“Electric cars are vastly better than internal combustion devices,” said James Anderson, a Harvard scientist.
The Nissan IMx, an all-electric crossover concept vehicle offering fully autonomous operation and a driving range of more than 600 kilometers, was on display during CES 2018 at the Las Vegas Convention Center last week in Las Vegas, Nevada.
Electric vehicles cost less than half as much to operate as their gasoline-powered counterparts, according to a study of fuel costs released Thursday by the University of Michigan.
The average cost to operate an EV in the United States is $485 per year, while the average for a gasoline-powered vehicle is $1,117, according to the study by Michael Sivak and Brandon Schoettle of Michigan’s Transportation Research Institute.
This study only examined fuel costs, but the maintenance cost for electric vehicles has also been found to be lower because they have fewer moving parts, no exhaust system, less need for cooling, less abrasive braking options, and no need to change “oil, fan belts, air filters, timing belts, head gaskets, cylinder heads and spark plugs.”
In the new Michigan study, Sivak and Schoettle found that fuel costs for both type of cars vary dramatically from state to state.
In Hawaii, it costs $1,509 to fuel “a typical new gasoline vehicle” each year, and $1,106 to charge an EV.
Gasoline is cheapest in Alabama at $993 a year, but electricity is still much cheaper at $481.
The difference is greatest in Washington state, where gasoline will cost that average motorist $1,338, compared to $372 to charge up.
In no state is it cheaper to fuel up on gasoline—Hawaii comes closest to parity.
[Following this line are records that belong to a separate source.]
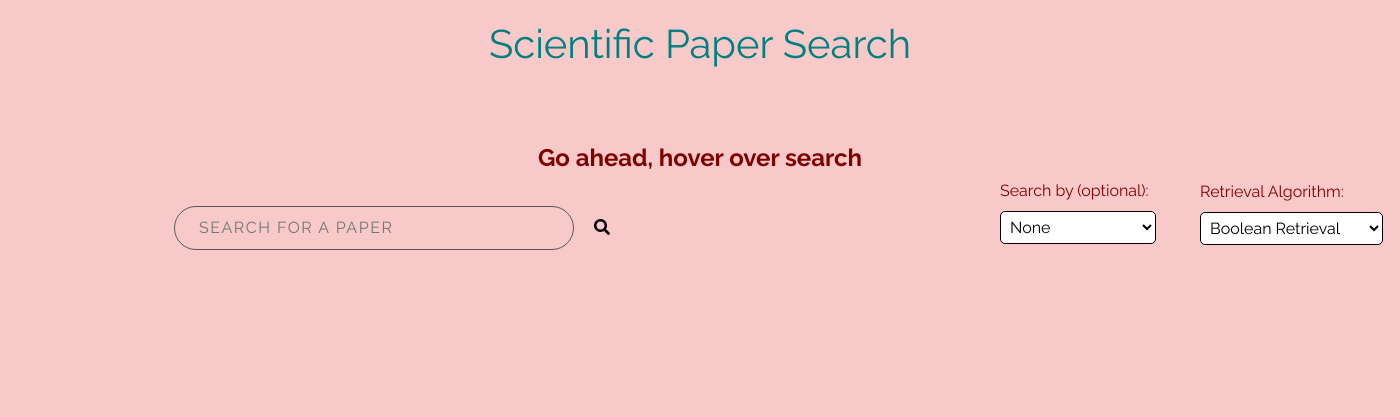
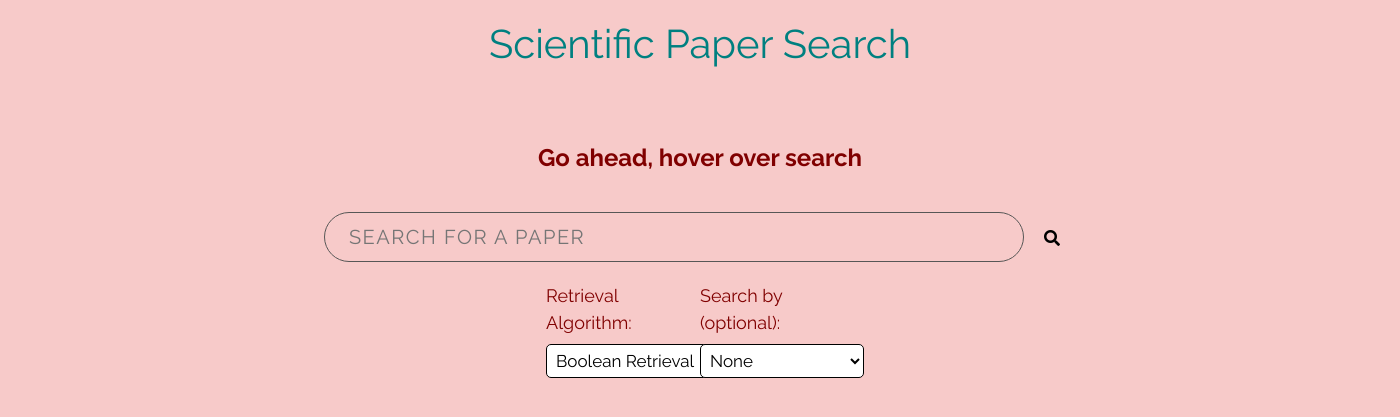
Before and after one commit to MelinaMoraiti/Paper-Search-Engine, a Flask app: page / in a window 1400 px wide. Shown: the top 417 px of the page. Run offline with Flask 3, Linux system fonts and the light colour scheme; parts of the project's set-up code (start-up, migrations or seed data) failed here and were passed over; some libraries are stand-ins or nearby versions.

Commit message:
Changed the position of filter and algorithm selection

```diff
--- a/sources/app.py
+++ b/sources/app.py
@@ -6,7 +6,7 @@ from file_operations import retrieve_data
 from text_processing import preprocess_paper
 app = Flask(__name__, template_folder=os.path.join(os.path.dirname(__file__), 'templates'))
 
-papers_collection = retrieve_data('../files/arXiv_papers_less.json')
+papers_collection = retrieve_data('../files/arXiv_papers.json')
 preprocessed_metadata = {}
 for paper in papers_collection:
     document_id = paper['arXiv ID']
--- a/sources/static/styles.css
+++ b/sources/static/styles.css
@@ -2,7 +2,6 @@
 body {
     font-family: 'Raleway', 'Lato', sans-serif;
     margin: 0 auto;
-    padding: 0;
     background-color: #f7cac9; /* Background color */
 }
 .no-results {
@@ -20,13 +19,11 @@ h1 {
 .search__container {
     padding-top: 64px;
 }
-.search__input-group {
-    margin-right: 600px;
-}
+
 .search__title {
     font-size: 24px;
     font-weight: 900;
-    margin-bottom: 10px;
+    text-align: center;
     color: #800000; /* Search title color */
 }
 
@@ -38,9 +35,9 @@ h1 {
 .search__input {
     width: 50%;
     padding: 12px 24px;
-    font-size: 16px;
+    font-size: 20px;
     line-height: 18px;
-    transition: all 500ms ease-in-out 250ms;
+    transition: all 250ms ease-in-out ;
     margin: 20px auto;
     border-radius: 50px;
     backface-visibility: hidden;
@@ -64,23 +61,26 @@ form {
 
 label {
     display: block;
+    font-size: 18px;
     color: #800000; /* Label text color */
 }
+.options__container {
+    display: flex;
+    justify-content: center;
+}
+
+.algorithm__container,
 .filter__container {
-    margin-left: 1000px;
-    margin-top: -66px
+    width: 11%;
 }
-.algorithm__container{
-    margin-left: 1200px;
-    margin-top: -90px
-}
+
 select {
     padding: 5px;
-    font-size: 16px;
-    background-color:white; /* Form element background color */
-    color: #000; /* Form element text color */
+    font-size: 17px;
+    background-color:white;
+    color: #000;
+    border-radius: 5px;
     border: 1px solid black;
-    border-radius: 5px;
     cursor: pointer;
 }
 .search__button {
@@ -90,7 +90,7 @@ select {
     padding: 8px 16px;
     font-size: 16px;
     margin-top: 10px;
-    border-radius: 5px;
+    border-radius: 2px;
     cursor: pointer;
 }
 
--- a/sources/templates/search_form.html
+++ b/sources/templates/search_form.html
@@ -24,6 +24,7 @@
                 </button>
             </div>
         </div>
+        <div class="options__container">
             <div class="algorithm__container">
                 <label for="algorithm">Retrieval Algorithm:</label>
                 <select name="algorithm" id="algorithm">
@@ -43,6 +44,7 @@
                     <option value="Title">Title</option>
                 </select>
             </div>
+        </div>
         </form>
     </div>
 
```
Lines whose indentation alone changed are shown as unchanged.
For gasoline cars to catch up to EVs, they would have to improve their fuel economy to 90 miles per gallon in Washington, to 57.6 mpg on average across the states.